- The comparison trap. You show up but notice that your answers don’t feel up all the blank space on the paper like the other gals at the table and you immediately feel condemned. This keeps you from wanting to show back up because you feel a bit simple-minded.
- I’m not sure of the answer so I am not going to participate in the discussion. That explains itself.
- I would rather do anything than this so I’ll drop out. Usually this is because you have not kept up, not connected with the others in the group, or you find reading the Bible boring.
Now, here are my tips to prevent such thoughts, habits, actions, from consuming you and causing you to throw in the towel on Bible study.
- Pray. Jot down a list of things that pertain to you and this study. Why are you studying? What do you hope to accomplish? What are your motives? Ask God for clarity, for time to study, for discernment in what you are reading in the Bible.
- Be patient with yourself. Take baby steps if studying the Bible is new or if you have much going on in your family that takes you away from the time you’d hope to spend in the Word. Do what you can whether you show up with a completed lesson or not.
- Persevere to finish the study. By hanging in there, you’ll still learn more than when you began. Don’t be an all or nothing person. Do the best you can but at least finish the study til the last day you meet even if all you can do is just show up for the discussion.
- Show up. Don’t fall into the excuse trap. Show up. Make the weekly time a priority on your calendar.

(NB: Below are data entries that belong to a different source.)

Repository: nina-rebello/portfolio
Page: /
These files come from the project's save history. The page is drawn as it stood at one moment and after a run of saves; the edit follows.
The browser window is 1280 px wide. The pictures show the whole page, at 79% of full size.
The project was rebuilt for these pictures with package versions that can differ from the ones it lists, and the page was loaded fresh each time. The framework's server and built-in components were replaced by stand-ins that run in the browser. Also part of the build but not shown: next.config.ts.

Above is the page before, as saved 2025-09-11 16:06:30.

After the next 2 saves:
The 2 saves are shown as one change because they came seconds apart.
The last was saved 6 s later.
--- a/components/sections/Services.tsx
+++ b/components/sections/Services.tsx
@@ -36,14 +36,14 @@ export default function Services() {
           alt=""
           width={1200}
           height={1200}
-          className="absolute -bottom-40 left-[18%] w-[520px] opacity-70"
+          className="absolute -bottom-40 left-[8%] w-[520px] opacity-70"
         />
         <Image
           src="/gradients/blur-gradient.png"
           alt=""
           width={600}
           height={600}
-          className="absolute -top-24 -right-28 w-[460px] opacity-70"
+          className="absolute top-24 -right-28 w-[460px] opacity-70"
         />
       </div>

- Make friends. By connecting with the group members, you feel a bond that keeps you wanting to come back and share what God is teaching you and hear what He’s teaching them.
- Pray for those in the group. This is a vital way to connect and get to know the members in the group.
- Ask for help. If you struggle with the lesson method or the topic, ask your leader or a friend in the group for help and clarification of instructions or what the Bible is saying. Again, patience with yourself is important.
Well, those are just a few suggestions. I hope they encourage you to not fall off the Bible study wagon. Find one. Engage in it. Hang with it. Live it out.